-- Provided records follows --

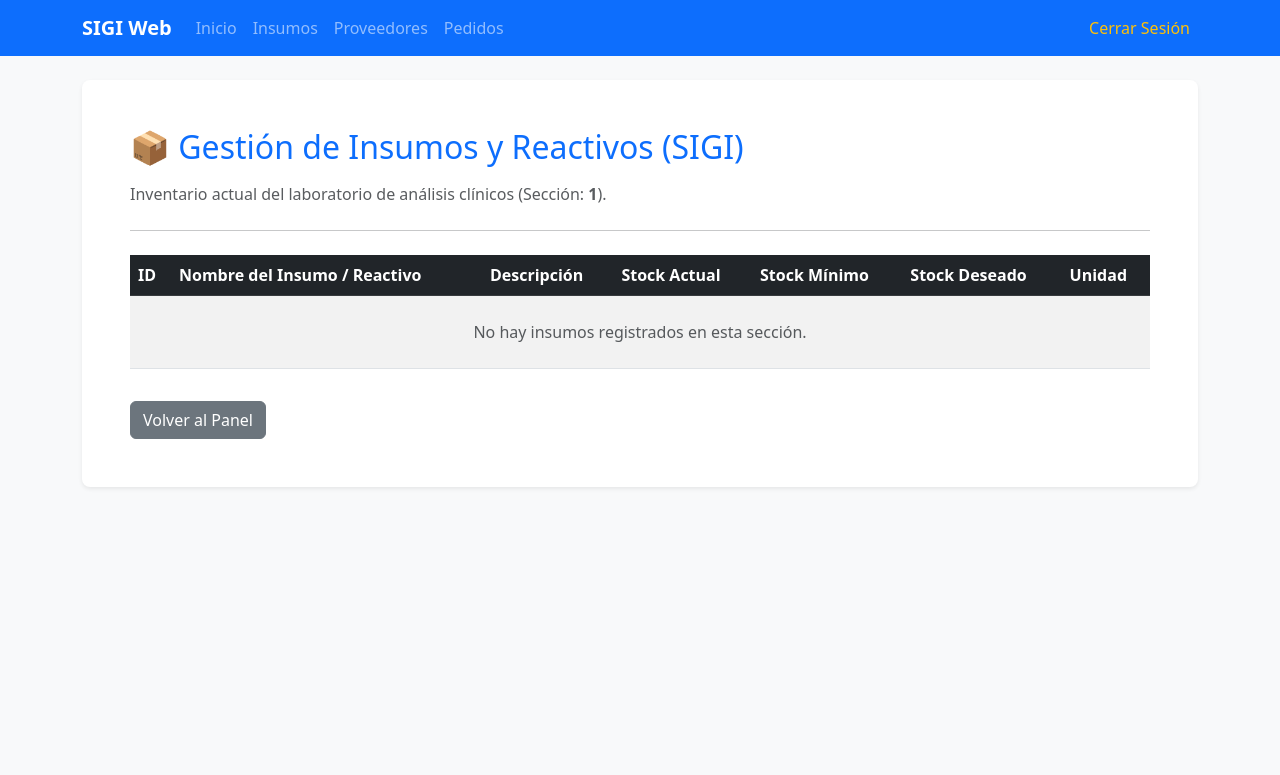
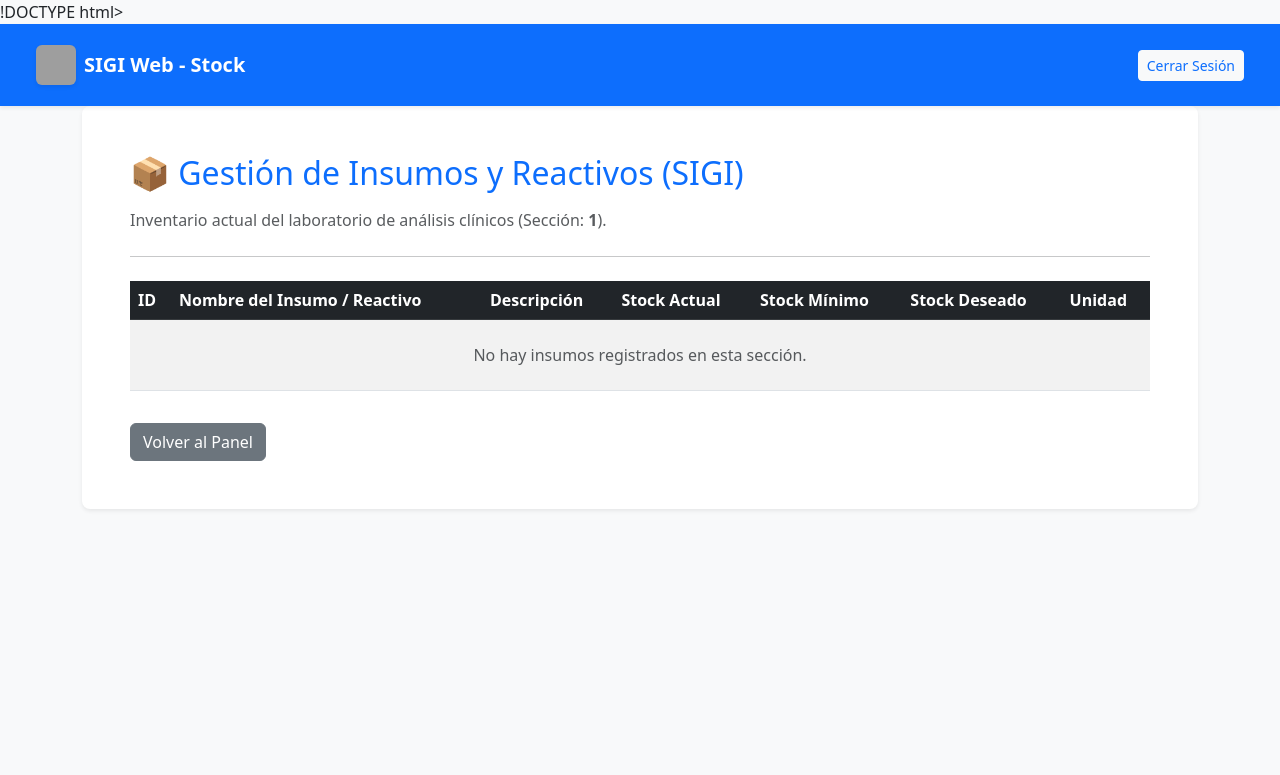
Before and after one commit to martinaraneski-crypto/SIGI, a Flask app: page /stock in a window 1280 px wide. Shown: the top 775 px of the page. Run offline with Flask 3, Linux system fonts and the light colour scheme; the visitor is signed in with stand-in values (Sample User, id 1); data that the repository does not hold is empty; grey boxes are pictures that could not be loaded.

Commit message:
Update base.html

```diff
--- a/templates/base.html
+++ b/templates/base.html
@@ -1,4 +1,4 @@
-<!DOCTYPE html>
+!DOCTYPE html>
 <html lang="es">
 <head>
     <meta charset="UTF-8">
@@ -7,23 +7,20 @@
     <link rel="stylesheet" href="https://cdn.jsdelivr.net/npm/bootstrap@5.3.0/dist/css/bootstrap.min.css">
 </head>
 <body class="bg-light">
-    <nav class="navbar navbar-expand-lg navbar-dark bg-primary mb-4">
-        <div class="container">
-            <a class="navbar-brand fw-bold" href="/index">SIGI Web</a>
-            <div class="collapse navbar-collapse" id="navbarNav">
-                <ul class="navbar-nav me-auto">
-                    <li class="nav-item"><a class="nav-link" href="/index">Inicio</a></li>
-                    <li class="nav-item"><a class="nav-link" href="/insumos">Insumos</a></li>
-                    <li class="nav-item"><a class="nav-link" href="/proveedores">Proveedores</a></li>
-                    <li class="nav-item"><a class="nav-link" href="/pedidos">Pedidos</a></li>
-                </ul>
+    <nav class="navbar navbar-expand-lg navbar-dark bg-primary px-4 py-3 shadow-sm">
+    <div class="container-fluid d-flex justify-content-between align-items-center">
 
-                <ul class="navbar-nav ms-auto">
-                    <li class="nav-item"><a class="nav-link text-warning" href="/logout">Cerrar Sesión</a></li>
-                </ul>
-            </div>
+        <a class="navbar-brand fw-bold d-flex align-items-center text-white text-decoration-none" href="#">
+            <img src="{{ S3_URL }}sigi_logo.jpg" class="rounded me-2 shadow-sm" style="width: 40px; height: 40px; object-fit: cover;" alt="Logo">
+            SIGI Web - Stock
+        </a>
+
+
+        <div class="d-flex align-items-center">
+            <a href="/logout" class="btn btn-light btn-sm text-primary">Cerrar Sesión</a>
         </div>
-    </nav>
+    </div>
+</nav>
 
     <div class="container">
         {% block content %}{% endblock %}
```
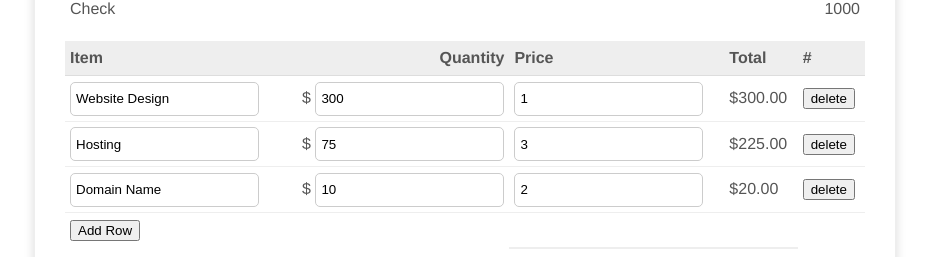
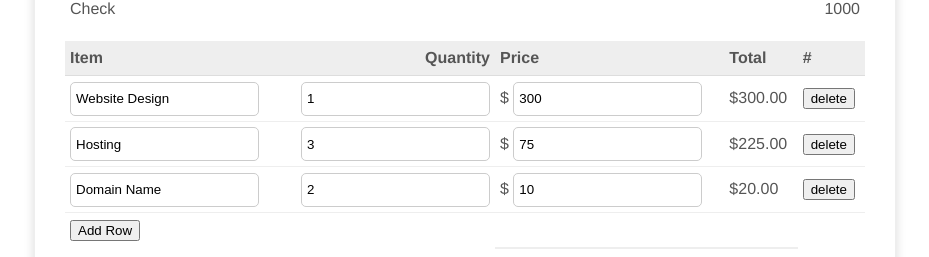
Before and after one commit to cmpsmarcio/vue-invoice-form, a Vue app: page / in a window 1280 px wide. Shown: the part 536-793 px from the top of the page, without its empty margins (175-1104 px from the left). Built offline with nearby package versions, Linux system fonts and the light colour scheme.

Commit message:
Change the order of the price and quantity input columns

```diff
--- a/src/components/InvoiceForm.vue
+++ b/src/components/InvoiceForm.vue
@@ -60,11 +60,11 @@
           <input v-model="item.description" />
         </td>
         <td>
+          <input type="number" v-model="item.quantity" />
+        </td>
+        <td>
           $
           <input type="number" v-model="item.price" />
-        </td>
-        <td>
-          <input type="number" v-model="item.quantity" />
         </td>
         <td>${{item.price * item.quantity | currency}}</td>
         <td><button @click="deleteRow(item.id)">delete</button></td>
```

-- Provided records concluded --

Prompt. Out of the records above, pick each line that contains the string "html".

Response to the task.
Update base.html
--- a/templates/base.html
+++ b/templates/base.html
-<!DOCTYPE html>
+!DOCTYPE html>
 <html lang="es">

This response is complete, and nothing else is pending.